That’s when my practice really began. Shooting from a bench rest was over. Using a bench is the best way to test the gun, but to test the shooter, using a bench rest can make things look too good. So, in order to see how well I would do with this new rifle in a match where the shooting is done from the sitting position with the rifle fired over cross sticks, I did my practice while shooting in that position.
Practicing over cross sticks does make a difference. I’ve found that my rifles often need a slightly different elevation setting when used over cross sticks than when they are fired from a bench. The reason for that must be in the fact that there is something different in the way the rifle is held, which allows it to recoil is a slightly different way. That means the barrel is at a slightly different attitude when the bullets exit, which results in a different point of impact at the target. Similarly, I’ve found that my shots generally hit lower when I shoot offhand than when the same rifle is shot from a bench rest. That is most evident when trying to knock over chickens in the silhouette match. Perhaps I allow the muzzle to drop slightly before firing the shot. At any rate, hits on the rail seem to be common when I try for chickens.
Then my scores in the matches fell off and my shooting with the .44-70 Sharps seemed to turn sour. Rather than dig into things to see why, I put the rifle to the side and did my shooting with other calibers. That didn’t help very much and my shooting with those other rifles, including my favorite .44-77 and .50-70, just got worse and worse. There had to be a common denominator and that turned out to be me. I was in need of some strong attitude adjustment because my sour mood was trickling into my shooting.
Where I had really gone wrong was with my bullets. I was keeping cast bullets that should have been thrown back into the pot. The problem was actually obvious, but I tried to cover that with some out-of-place reasoning. Specifically, the bullets I should have thrown back were cast with lead that was too cold or the mould was not hot enough. Those bullets were not well filled out and were sometimes a bit undersize, but they were being used anyway.
My thoughts were that because the soft-lead bullets fired in our black-powder cartridge rifles obdurate upon acceleration, or “bump up” as it is commonly called, that they would form to the internal dimensions of the barrel and give the bullets some consistency. But inconsistency was my only reward with some shots that even missed the paper. Then the doggone truth hit me; you can never achieve consistency unless you begin with consistency.
My reason for buying this rifle was to use it for mostly short-range shooting in our local matches at 100 and 200 yards. If I find a need for heavier loads, I’ll give heavy bullets another try, but for now shooting these “carbine loads” is simply working too well to try something else. That load uses the 415-grain Brooks bullet, sized .446 inch and lubed with Big Sky Lube, over 60 grains of Olde Eynsford 11⁄2Fg, slightly compressed under a Walters’ .060-inch wad, primed with a CCI #200 Large Rifle Primer, and a newsprint wad inside the case over the primer flash hole. Out of this rifle’s 32-inch barrel, that load sends the bullet out at an average velocity of 1,212 fps. This is a very comfortable rifle to shoot and meets my expectations quite nicely.

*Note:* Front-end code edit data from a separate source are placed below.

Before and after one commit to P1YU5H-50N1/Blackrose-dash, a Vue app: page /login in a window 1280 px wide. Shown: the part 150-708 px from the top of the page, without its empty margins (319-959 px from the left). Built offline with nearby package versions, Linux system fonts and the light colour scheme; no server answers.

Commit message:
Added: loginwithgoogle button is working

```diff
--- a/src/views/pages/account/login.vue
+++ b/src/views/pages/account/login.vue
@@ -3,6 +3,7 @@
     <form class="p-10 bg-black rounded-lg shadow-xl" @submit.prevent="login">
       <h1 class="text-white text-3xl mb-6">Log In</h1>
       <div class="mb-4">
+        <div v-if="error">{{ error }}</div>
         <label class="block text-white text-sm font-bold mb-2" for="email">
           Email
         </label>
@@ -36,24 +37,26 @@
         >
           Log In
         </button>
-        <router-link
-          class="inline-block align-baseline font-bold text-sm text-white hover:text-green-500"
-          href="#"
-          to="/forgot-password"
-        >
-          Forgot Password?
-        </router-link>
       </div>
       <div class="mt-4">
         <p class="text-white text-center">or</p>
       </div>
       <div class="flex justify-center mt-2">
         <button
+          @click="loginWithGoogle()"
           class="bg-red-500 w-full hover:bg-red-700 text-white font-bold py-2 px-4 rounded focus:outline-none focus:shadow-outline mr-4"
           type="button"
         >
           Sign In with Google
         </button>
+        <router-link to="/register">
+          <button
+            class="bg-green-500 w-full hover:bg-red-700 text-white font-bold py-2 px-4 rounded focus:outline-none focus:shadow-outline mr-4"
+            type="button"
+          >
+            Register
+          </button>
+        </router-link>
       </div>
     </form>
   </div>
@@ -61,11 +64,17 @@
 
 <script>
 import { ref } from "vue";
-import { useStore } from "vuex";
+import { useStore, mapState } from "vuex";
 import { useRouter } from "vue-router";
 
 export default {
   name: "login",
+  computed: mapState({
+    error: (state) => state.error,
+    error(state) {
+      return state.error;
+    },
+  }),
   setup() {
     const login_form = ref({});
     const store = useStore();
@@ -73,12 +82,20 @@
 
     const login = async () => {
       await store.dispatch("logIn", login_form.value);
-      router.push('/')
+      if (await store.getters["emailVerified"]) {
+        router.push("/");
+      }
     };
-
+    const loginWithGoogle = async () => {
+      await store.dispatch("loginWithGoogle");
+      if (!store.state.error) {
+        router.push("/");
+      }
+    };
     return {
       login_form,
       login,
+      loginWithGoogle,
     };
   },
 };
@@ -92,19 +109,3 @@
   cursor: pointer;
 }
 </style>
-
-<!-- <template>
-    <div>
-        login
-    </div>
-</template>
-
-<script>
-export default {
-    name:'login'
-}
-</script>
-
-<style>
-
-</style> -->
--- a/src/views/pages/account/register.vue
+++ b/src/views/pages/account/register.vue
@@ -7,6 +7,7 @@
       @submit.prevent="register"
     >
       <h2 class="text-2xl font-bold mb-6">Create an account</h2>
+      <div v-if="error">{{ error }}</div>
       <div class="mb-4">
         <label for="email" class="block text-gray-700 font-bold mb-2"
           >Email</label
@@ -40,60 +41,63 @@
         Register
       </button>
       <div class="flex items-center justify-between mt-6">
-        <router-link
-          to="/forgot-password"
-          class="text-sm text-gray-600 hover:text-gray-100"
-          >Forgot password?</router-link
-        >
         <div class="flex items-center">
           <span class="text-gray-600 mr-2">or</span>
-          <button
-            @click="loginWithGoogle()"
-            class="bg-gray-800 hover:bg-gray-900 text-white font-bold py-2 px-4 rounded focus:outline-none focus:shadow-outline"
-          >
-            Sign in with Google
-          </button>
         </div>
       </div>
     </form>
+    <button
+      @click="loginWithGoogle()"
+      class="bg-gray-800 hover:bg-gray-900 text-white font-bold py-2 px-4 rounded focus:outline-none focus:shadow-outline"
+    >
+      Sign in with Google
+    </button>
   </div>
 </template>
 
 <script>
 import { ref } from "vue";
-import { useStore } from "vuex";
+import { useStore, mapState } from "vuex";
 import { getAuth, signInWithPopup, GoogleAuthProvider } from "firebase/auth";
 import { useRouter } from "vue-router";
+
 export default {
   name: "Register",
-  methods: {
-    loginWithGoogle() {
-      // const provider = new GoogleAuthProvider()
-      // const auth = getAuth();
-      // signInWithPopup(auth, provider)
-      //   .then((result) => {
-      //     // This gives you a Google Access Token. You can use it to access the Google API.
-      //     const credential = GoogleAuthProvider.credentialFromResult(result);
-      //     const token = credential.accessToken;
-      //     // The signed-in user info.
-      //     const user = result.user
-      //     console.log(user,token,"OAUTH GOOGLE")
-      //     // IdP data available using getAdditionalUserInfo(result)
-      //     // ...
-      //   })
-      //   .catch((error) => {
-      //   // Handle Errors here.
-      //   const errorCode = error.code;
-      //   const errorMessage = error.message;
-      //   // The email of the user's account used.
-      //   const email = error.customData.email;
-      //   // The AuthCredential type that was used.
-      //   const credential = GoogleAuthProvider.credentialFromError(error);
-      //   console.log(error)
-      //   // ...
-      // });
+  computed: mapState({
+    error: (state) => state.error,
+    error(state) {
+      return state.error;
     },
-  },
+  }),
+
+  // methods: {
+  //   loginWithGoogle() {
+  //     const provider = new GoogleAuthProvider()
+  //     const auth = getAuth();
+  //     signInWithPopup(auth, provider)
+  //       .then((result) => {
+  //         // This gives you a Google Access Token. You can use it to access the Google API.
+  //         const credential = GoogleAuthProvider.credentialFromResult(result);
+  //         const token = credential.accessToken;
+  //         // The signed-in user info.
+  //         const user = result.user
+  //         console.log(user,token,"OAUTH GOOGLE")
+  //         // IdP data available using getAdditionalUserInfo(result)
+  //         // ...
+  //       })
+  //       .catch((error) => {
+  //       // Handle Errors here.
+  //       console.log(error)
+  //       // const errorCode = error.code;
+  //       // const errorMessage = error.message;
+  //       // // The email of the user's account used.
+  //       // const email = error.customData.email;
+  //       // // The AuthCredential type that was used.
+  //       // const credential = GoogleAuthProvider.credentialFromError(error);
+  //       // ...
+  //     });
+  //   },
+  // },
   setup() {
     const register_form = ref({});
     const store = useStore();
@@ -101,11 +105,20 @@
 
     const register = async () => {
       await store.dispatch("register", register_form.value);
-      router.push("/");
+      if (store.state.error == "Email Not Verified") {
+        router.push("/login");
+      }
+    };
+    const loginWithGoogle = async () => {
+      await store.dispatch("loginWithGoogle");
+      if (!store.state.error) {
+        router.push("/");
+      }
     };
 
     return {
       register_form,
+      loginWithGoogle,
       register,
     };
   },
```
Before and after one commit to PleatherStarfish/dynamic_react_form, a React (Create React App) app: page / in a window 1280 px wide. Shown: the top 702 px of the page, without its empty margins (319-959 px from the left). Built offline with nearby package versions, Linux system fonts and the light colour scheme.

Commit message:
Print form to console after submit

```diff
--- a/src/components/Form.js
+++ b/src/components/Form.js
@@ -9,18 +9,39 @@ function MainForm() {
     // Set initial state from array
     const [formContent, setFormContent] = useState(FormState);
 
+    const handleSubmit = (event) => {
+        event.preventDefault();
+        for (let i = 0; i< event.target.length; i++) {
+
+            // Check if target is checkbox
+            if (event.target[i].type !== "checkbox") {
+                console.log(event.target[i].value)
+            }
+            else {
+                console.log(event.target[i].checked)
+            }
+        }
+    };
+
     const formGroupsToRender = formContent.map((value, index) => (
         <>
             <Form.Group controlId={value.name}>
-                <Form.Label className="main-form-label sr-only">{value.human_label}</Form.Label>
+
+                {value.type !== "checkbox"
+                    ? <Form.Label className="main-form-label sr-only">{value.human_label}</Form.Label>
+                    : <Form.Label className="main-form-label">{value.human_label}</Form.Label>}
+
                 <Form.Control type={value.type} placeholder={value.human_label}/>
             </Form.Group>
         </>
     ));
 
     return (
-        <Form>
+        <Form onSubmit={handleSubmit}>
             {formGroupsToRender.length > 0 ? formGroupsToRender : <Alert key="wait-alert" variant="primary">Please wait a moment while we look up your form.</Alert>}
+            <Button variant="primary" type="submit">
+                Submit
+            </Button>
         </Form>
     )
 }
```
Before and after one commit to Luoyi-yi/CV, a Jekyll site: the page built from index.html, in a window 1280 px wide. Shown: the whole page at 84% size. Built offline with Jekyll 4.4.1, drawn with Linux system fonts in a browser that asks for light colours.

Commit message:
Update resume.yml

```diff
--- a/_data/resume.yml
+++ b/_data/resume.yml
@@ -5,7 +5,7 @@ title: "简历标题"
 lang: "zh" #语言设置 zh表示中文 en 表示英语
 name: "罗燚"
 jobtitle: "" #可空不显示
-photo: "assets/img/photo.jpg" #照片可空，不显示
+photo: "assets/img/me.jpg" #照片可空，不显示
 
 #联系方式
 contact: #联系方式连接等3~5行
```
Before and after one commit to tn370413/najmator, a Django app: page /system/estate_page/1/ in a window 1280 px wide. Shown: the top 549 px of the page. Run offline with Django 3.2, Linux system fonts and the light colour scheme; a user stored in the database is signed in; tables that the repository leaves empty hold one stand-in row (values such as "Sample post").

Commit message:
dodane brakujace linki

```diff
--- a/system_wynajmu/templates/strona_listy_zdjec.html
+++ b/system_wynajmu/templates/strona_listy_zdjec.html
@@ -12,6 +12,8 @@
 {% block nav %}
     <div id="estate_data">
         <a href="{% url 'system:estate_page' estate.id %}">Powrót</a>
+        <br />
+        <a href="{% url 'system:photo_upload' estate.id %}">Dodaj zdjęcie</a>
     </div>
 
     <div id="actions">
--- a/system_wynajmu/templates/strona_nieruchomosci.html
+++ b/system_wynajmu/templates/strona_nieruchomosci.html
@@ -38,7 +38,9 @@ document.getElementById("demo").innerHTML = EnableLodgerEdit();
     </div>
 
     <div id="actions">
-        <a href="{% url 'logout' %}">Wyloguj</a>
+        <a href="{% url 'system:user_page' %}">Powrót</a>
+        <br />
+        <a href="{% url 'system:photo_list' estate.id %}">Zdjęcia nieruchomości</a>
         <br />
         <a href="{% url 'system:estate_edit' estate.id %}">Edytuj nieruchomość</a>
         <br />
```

Keeping up with the .44-70 wasn’t very hard to do. It just took some falling back on a few simple basics about cast bullet reloading, finding a powder charge that the rifle likes the best, and then letting the rifle set the pace.